[Task inputs]:

++++++

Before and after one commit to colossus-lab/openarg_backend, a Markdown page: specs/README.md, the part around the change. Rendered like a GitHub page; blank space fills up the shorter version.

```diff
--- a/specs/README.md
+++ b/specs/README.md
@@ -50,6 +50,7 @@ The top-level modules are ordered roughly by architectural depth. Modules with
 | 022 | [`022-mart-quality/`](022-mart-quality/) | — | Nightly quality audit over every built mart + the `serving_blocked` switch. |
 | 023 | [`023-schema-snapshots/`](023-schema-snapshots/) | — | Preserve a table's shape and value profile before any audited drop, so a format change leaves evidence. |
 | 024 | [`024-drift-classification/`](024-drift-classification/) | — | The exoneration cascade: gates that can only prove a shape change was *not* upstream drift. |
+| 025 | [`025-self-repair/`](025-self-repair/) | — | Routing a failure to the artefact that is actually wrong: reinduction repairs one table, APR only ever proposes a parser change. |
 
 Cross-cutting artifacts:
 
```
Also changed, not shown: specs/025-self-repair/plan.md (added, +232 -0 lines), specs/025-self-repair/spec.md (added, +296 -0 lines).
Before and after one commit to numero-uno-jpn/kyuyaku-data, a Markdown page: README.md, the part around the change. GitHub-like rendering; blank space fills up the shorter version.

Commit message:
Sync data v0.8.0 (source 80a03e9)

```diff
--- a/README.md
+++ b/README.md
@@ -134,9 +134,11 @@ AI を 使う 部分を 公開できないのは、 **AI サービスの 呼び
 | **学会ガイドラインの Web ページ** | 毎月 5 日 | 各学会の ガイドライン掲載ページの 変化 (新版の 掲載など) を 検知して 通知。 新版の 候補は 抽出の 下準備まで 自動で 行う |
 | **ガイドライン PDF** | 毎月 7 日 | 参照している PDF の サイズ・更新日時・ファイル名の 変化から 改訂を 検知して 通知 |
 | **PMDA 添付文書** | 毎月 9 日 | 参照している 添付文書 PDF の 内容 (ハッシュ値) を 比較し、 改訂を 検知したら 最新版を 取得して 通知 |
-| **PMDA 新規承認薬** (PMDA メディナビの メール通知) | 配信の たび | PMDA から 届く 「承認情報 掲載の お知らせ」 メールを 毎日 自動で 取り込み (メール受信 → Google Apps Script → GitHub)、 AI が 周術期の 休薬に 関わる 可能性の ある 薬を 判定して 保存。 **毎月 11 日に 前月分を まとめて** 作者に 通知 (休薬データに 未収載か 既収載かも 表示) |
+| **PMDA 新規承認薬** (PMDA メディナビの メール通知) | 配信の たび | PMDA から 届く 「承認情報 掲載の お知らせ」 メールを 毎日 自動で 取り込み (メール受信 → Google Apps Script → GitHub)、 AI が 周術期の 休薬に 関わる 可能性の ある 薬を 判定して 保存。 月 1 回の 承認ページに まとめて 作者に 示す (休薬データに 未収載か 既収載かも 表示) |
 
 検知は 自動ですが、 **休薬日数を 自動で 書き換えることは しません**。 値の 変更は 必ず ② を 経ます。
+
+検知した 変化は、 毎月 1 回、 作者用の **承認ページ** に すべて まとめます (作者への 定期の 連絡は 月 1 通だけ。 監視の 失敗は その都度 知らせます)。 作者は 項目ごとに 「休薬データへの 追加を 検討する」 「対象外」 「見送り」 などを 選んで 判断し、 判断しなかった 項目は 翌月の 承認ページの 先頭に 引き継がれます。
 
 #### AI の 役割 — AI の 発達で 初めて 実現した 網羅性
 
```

++++++

Using the listing above, locate the lines that hold "specs" and copy each one.

Before and after one commit to colossus-lab/openarg_backend, a Markdown page: specs/README.md, the part around the change. Rendered like a GitHub page; blank space fills up the shorter version.
--- a/specs/README.md
+++ b/specs/README.md
Also changed, not shown: specs/025-self-repair/plan.md (added, +232 -0 lines), specs/025-self-repair/spec.md (added, +296 -0 lines).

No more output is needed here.